Tuesday March 31, 2015
Picture this: an employee stands up at a company meeting. He has had an idea which, in his mind, could revolutionise the way the company does business. He begins…
‘So, you’re probably all completely uninterested in what I’m about to say and even those of you who are paying attention are probably mentally planning tonight’s dinner. To be honest, my idea is just a little thought that crossed my mind and it’s not the most important thing in the world. In fact, here’s a copy of today’s Metro to take your minds off what I’m about to say…’
Sound ridiculous? Believe it or not, there are many people who essentially, speak in this way. We just don’t know we’re doing it. Whilst we may not literally pass round newspapers as an alternative to listening, we often forget that our communicative style strongly influences the impact of our argument. Let it be known that you doubt others’ interest in what you’re saying, and you may as well be speaking from beneath the table.
It’s easy to negate your opinion before beginning, excusing yourself from what you’re about to say, because ‘it’s only a minor point’ and you assume others won’t want to listen. In reality, when speaking in such a way, you’ll not only falter and fail to deliver with confidence and conviction, but simultaneously, people will have switched their focus elsewhere before you’ve made your point.
In his piece for Harvard Business Review ‘7 Ways to Capture Someone’s Attention’, Ben Parr comments, “Attention is the most important currency that anybody can give you…Steve Rubel of Edelman once told me. “It’s worth more than money, possessions or things.””. This is why it is important to realise the value of effective delivery and not be tempted to weaken your own case simply to please others. Instead, by communicating the crux of your subject swiftly and succinctly whilst recognising that your opinion does matter, you’ll cut through self-doubt and give yourself a voice. As a result your audience are more likely to sit up and listen and they’ll respect you for bringing something new to the table.

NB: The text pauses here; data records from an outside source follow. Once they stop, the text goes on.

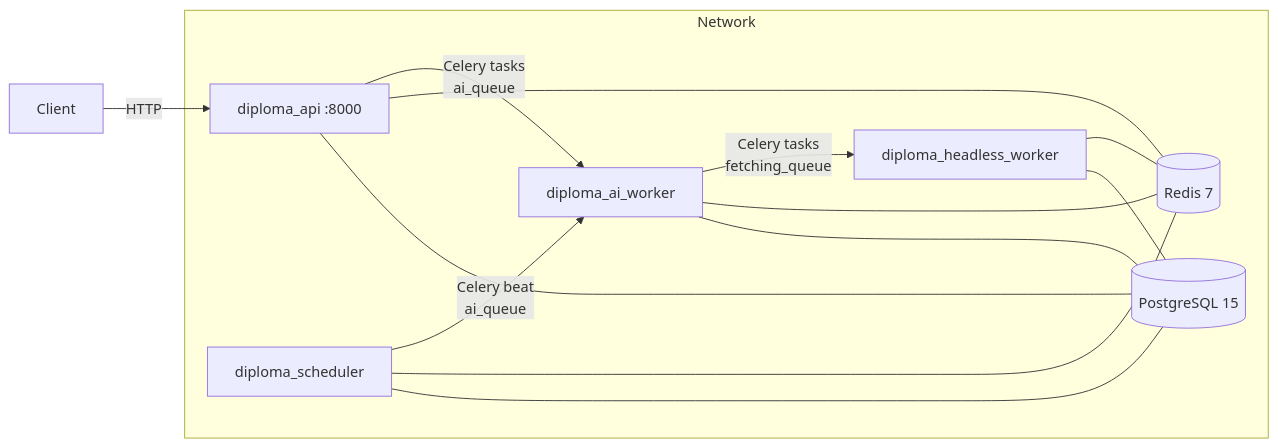
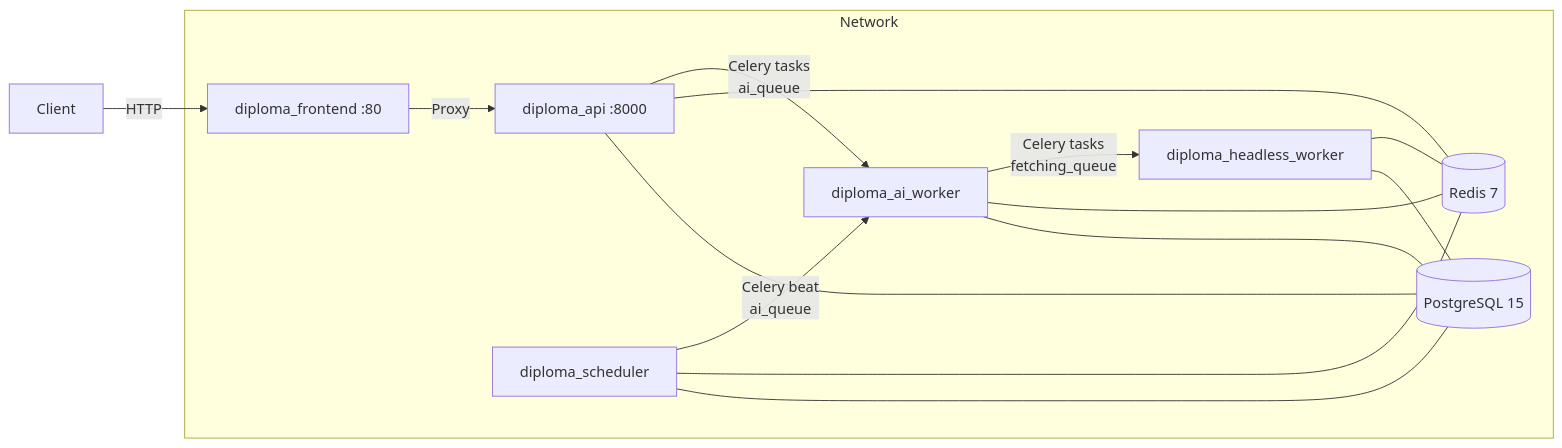
One commit to marchanyanehu/diploma_v1 changed the third of 3 diagrams in docs_old/ARCHITECTURE.md. Above: the diagram before and after it, drawn with Mermaid. The commit also changed other lines of this file and 5 other files, not shown here.

````diff
--- a/docs_old/ARCHITECTURE.md
+++ b/docs_old/ARCHITECTURE.md
@@ -182,26 +182,28 @@
 ```mermaid
 graph LR
   subgraph Network
+    Frontend[diploma_frontend :80]
     API[diploma_api :8000]
     HW[diploma_headless_worker]
     AI[diploma_ai_worker]
     SCHED[diploma_scheduler]
     REDIS[(Redis 7)]
     PG[(PostgreSQL 15)]
   end
 
-  Client -->|HTTP| API
+  Client -->|HTTP| Frontend
+  Frontend -->|Proxy| API
   API -->|Celery tasks\nai_queue| AI
   AI -->|Celery tasks\nfetching_queue| HW
   SCHED -->|Celery beat\nai_queue| AI
 
   API --- REDIS
   AI --- REDIS
   HW --- REDIS
   SCHED --- REDIS
 
   API --- PG
   AI --- PG
   HW --- PG
   SCHED --- PG
 ```
````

Next time you want to speak up, ask yourself: Am I bringing my case to the table or speaking from beneath it?